Other outdoor tasks included a little tree and shrub pruning now that the leaves are gone. It was easier to see where branches cross and rub; where weak, narrow forks have formed, and where a little of the past year’s wind damage still needed to be cleaning up. Pruning cuts made now don’t attract insects or fungus problems because they remain dry. Woody plants have all winter to “compartmentalize” at the cut site. That “walling off” process leaves pruning wounds more difficult for insects and disease organisms to penetrate next spring and the plants won’t bleed as much when sap flow starts again.
The last leaves (except those still clinging to the red oaks) have been shredded up and tilled into the garden plots where they make good soil amendments and feed the earth worms. A light application of fall fertilizer with lower nitrogen and moderate levels of phosphorus and potassium should help the grass get through the winter and next spring with a stronger, deeper root system. The last mowing was completed and the mower “put to bed” for the winter. That process included a thorough cleanup, sharpening the blade and an oil change. Some folks drain the fuel system and run the mower till it stalls out of gas before storing it. I have had good luck completely filling the fuel system with gasoline treated with a fuel stabilizing compound. It usually starts on the first or second pull in the spring. The last thing I do is to remove the spark plug and add a small amount of oil directly into the cylinder. A couple of pulls on the starter cord distributes the oil. The plug is then re-installed and that’s it until spring.
I’d like to add some well-composted manure to the garden plots, but haven’t had time to deal with that yet. Manure adds important organic matter to the soil like the shredded leaves I’ve already tilled in, but contains more nutrients. The summer’s compost pile still needs to be spread out, too, before the garden is ready for winter. Those who may have planted new trees or shrubs (particularly conifers) during the past year would do them a big favor by watering them every week it doesn’t rain right up until the ground freezes.

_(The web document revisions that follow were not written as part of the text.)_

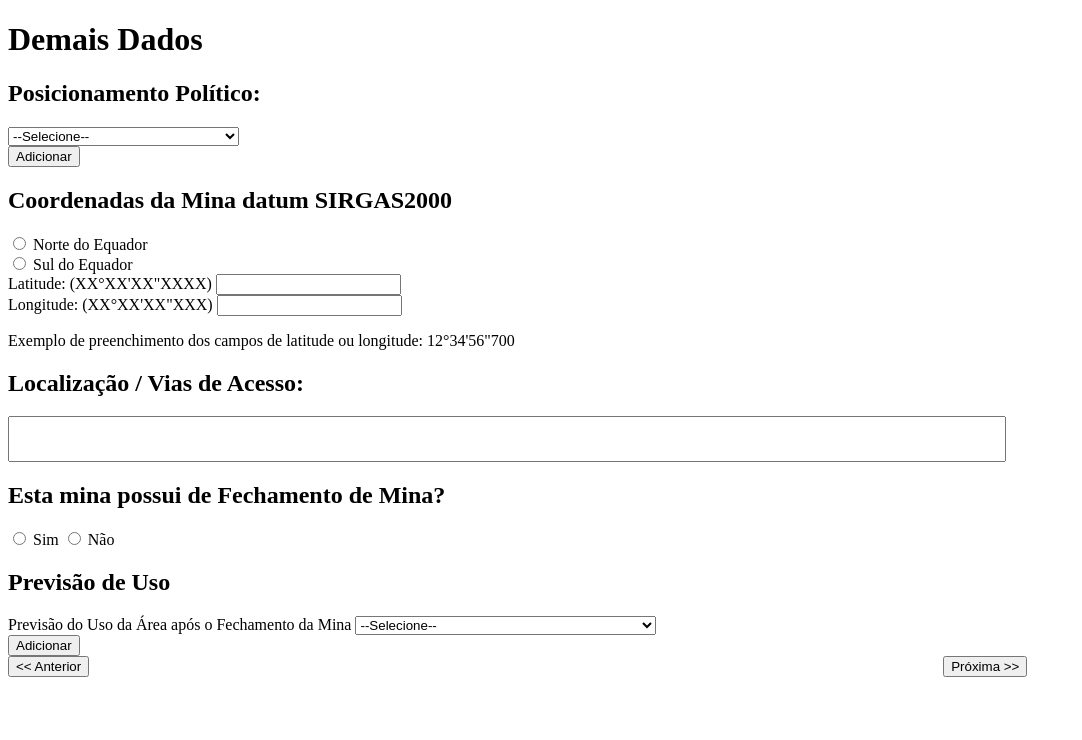
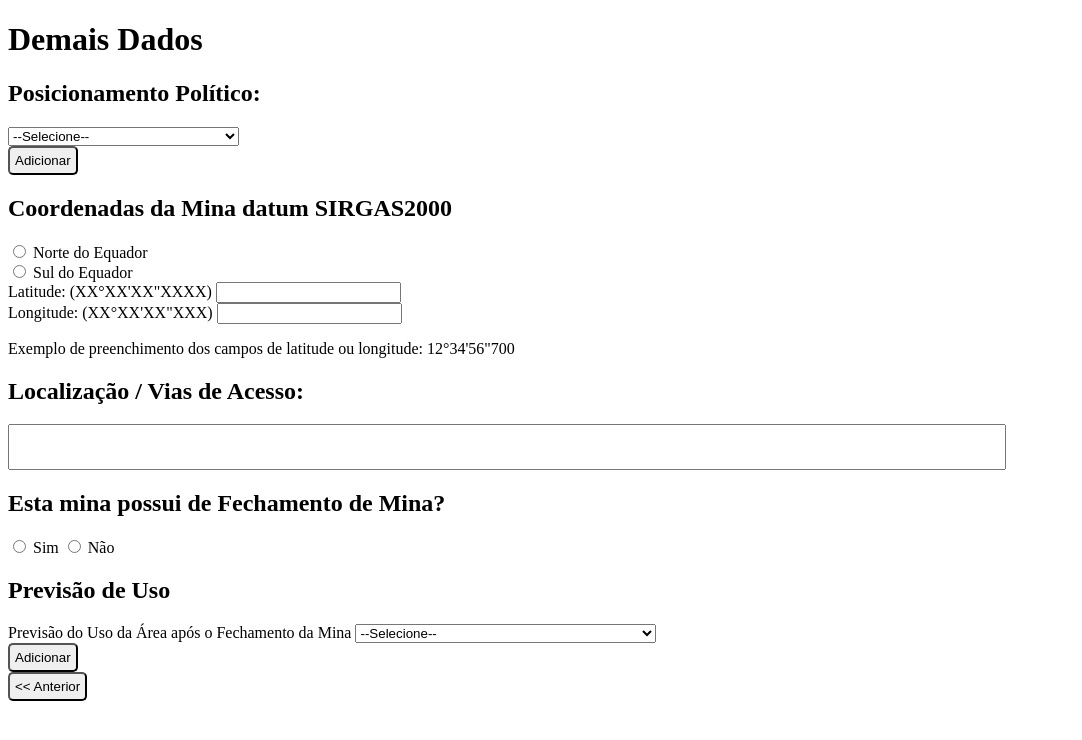
Before and after one commit to DevsDesesperados/ProjRAL, a Django app: page /menu/demaisdadosminas in a window 1280 px wide. Shown: the top 740 px of the page, without its empty margins (0-1082 px from the left). Run offline with Django 3.2, Linux system fonts and the light colour scheme.

Commit message:
atualização do template minas-demais-dados.html

```diff
--- a/templates/Minas-Demais-Dados.html
+++ b/templates/Minas-Demais-Dados.html
@@ -31,7 +31,7 @@
               <option value="Sítio paleontológico">Sítio paleontológico</option>
               <option value="Unidade de conservação ambiental">Unidade de conservação ambiental</option>
               <option value="Zona rural">Zona rural</option>
-              <option value="Outros">Outros</option></select> <div class="button-add"><button type="submit">Adicionar</button></div>
+              <option value="Outros">Outros</option></select> <div class="button-add"><button type="submit"  style=" padding: 5px 5px 5px; border-radius: 5px; border-color: #000;">Adicionar</button></div>
       </div>
       <div class="sub-barra2">
         <h2>Coordenadas da Mina datum SIRGAS2000</h2>
@@ -99,12 +99,13 @@
       </div>
 
       <div class="button-add1">
-        <button type="submit">Adicionar</button>
+        <button type="submit"  style=" padding: 5px 5px 5px; border-radius: 5px; border-color: #000;">Adicionar</button>
       </div>
 
-      <div class="button-back-and-next">
-        <button type="button" style="margin-right: 850px;"><< Anterior</button> <button type="button">Próxima >></button>
-     </div>
+      <div class="button-back">
+    <button type="button" style=" padding: 5px 5px 5px; border-radius: 5px; border-color: #000;"> << Anterior</button>
+    </div>
+
     </div>
 </body>
 </html>
```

They’ll survive the winter in much better condition if they enter it well hydrated.
I plugged in the birdbath heater yesterday when I saw a crust of ice on it. Puddles left from the last rain have disappeared with recent dry weather and made the bird bath a focal point for birds that visit our yard again. There are a few things left to do outdoors, but we’re nearly in winter mode. I know I’m going to miss some of those growing season outdoor activities now that they’re done for this year, but the remainder of fall and the coming winter will have their own outdoor activities to enjoy. I look forward to those.
Steve Lekwa is a former director of Story County Conservation.